TASK STATEMENT:
Having read the records, set them all down exactly as they appear.

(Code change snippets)
——

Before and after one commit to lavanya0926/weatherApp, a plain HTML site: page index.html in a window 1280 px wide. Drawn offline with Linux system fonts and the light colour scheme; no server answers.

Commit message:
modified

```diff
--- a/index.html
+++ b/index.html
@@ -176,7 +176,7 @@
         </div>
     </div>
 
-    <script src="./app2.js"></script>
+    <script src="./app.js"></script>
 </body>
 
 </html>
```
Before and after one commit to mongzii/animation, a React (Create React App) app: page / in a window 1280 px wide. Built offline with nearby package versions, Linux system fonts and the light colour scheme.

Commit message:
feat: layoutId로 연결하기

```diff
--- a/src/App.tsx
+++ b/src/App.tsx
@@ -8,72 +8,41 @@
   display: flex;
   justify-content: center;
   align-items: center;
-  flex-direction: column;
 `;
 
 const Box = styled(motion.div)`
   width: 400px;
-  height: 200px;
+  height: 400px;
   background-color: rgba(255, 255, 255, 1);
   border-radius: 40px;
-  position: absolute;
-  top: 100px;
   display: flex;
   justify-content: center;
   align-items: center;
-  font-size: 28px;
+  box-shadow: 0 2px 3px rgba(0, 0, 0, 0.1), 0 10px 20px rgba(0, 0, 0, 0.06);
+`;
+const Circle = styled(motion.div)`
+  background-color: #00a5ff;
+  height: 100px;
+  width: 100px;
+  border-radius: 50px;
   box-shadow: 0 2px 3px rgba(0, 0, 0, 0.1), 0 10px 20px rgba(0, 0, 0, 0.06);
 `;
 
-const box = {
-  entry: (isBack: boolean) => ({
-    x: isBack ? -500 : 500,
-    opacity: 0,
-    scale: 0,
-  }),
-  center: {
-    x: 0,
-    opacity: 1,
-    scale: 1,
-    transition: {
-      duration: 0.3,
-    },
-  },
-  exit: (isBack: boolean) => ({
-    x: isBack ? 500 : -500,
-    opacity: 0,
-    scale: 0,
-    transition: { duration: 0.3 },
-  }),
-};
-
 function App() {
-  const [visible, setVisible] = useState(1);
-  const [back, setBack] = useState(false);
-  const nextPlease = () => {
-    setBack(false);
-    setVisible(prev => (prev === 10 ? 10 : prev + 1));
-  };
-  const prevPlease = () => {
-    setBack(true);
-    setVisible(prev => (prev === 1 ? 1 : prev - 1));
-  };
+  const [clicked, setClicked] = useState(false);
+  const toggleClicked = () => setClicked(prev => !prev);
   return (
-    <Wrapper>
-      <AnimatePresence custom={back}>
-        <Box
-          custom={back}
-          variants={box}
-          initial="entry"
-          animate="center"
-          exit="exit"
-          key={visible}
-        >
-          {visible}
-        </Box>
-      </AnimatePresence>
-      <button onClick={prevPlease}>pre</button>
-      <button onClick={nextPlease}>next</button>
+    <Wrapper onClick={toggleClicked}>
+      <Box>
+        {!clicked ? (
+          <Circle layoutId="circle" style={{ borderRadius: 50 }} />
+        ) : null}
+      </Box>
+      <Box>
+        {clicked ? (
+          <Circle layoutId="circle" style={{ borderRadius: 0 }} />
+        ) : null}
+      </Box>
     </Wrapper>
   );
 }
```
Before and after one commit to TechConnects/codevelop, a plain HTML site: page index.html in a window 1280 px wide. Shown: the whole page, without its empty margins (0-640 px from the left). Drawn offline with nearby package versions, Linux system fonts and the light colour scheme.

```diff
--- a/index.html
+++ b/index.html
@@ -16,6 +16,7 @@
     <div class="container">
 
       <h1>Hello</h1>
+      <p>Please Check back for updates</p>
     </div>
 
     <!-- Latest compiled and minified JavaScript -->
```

——

SOLUTION FOR THIS PROBLEM:
Before and after one commit to lavanya0926/weatherApp, a plain HTML site: page index.html in a window 1280 px wide. Drawn offline with Linux system fonts and the light colour scheme; no server answers.

Commit message:
modified

```diff
--- a/index.html
+++ b/index.html
@@ -176,7 +176,7 @@
         </div>
     </div>
 
-    <script src="./app2.js"></script>
+    <script src="./app.js"></script>
 </body>
 
 </html>
```
Before and after one commit to mongzii/animation, a React (Create React App) app: page / in a window 1280 px wide. Built offline with nearby package versions, Linux system fonts and the light colour scheme.

Commit message:
feat: layoutId로 연결하기

```diff
--- a/src/App.tsx
+++ b/src/App.tsx
@@ -8,72 +8,41 @@
   display: flex;
   justify-content: center;
   align-items: center;
-  flex-direction: column;
 `;
 
 const Box = styled(motion.div)`
   width: 400px;
-  height: 200px;
+  height: 400px;
   background-color: rgba(255, 255, 255, 1);
   border-radius: 40px;
-  position: absolute;
-  top: 100px;
   display: flex;
   justify-content: center;
   align-items: center;
-  font-size: 28px;
+  box-shadow: 0 2px 3px rgba(0, 0, 0, 0.1), 0 10px 20px rgba(0, 0, 0, 0.06);
+`;
+const Circle = styled(motion.div)`
+  background-color: #00a5ff;
+  height: 100px;
+  width: 100px;
+  border-radius: 50px;
   box-shadow: 0 2px 3px rgba(0, 0, 0, 0.1), 0 10px 20px rgba(0, 0, 0, 0.06);
 `;
 
-const box = {
-  entry: (isBack: boolean) => ({
-    x: isBack ? -500 : 500,
-    opacity: 0,
-    scale: 0,
-  }),
-  center: {
-    x: 0,
-    opacity: 1,
-    scale: 1,
-    transition: {
-      duration: 0.3,
-    },
-  },
-  exit: (isBack: boolean) => ({
-    x: isBack ? 500 : -500,
-    opacity: 0,
-    scale: 0,
-    transition: { duration: 0.3 },
-  }),
-};
-
 function App() {
-  const [visible, setVisible] = useState(1);
-  const [back, setBack] = useState(false);
-  const nextPlease = () => {
-    setBack(false);
-    setVisible(prev => (prev === 10 ? 10 : prev + 1));
-  };
-  const prevPlease = () => {
-    setBack(true);
-    setVisible(prev => (prev === 1 ? 1 : prev - 1));
-  };
+  const [clicked, setClicked] = useState(false);
+  const toggleClicked = () => setClicked(prev => !prev);
   return (
-    <Wrapper>
-      <AnimatePresence custom={back}>
-        <Box
-          custom={back}
-          variants={box}
-          initial="entry"
-          animate="center"
-          exit="exit"
-          key={visible}
-        >
-          {visible}
-        </Box>
-      </AnimatePresence>
-      <button onClick={prevPlease}>pre</button>
-      <button onClick={nextPlease}>next</button>
+    <Wrapper onClick={toggleClicked}>
+      <Box>
+        {!clicked ? (
+          <Circle layoutId="circle" style={{ borderRadius: 50 }} />
+        ) : null}
+      </Box>
+      <Box>
+        {clicked ? (
+          <Circle layoutId="circle" style={{ borderRadius: 0 }} />
+        ) : null}
+      </Box>
     </Wrapper>
   );
 }
```
Before and after one commit to TechConnects/codevelop, a plain HTML site: page index.html in a window 1280 px wide. Shown: the whole page, without its empty margins (0-640 px from the left). Drawn offline with nearby package versions, Linux system fonts and the light colour scheme.

```diff
--- a/index.html
+++ b/index.html
@@ -16,6 +16,7 @@
     <div class="container">
 
       <h1>Hello</h1>
+      <p>Please Check back for updates</p>
     </div>
 
     <!-- Latest compiled and minified JavaScript -->
```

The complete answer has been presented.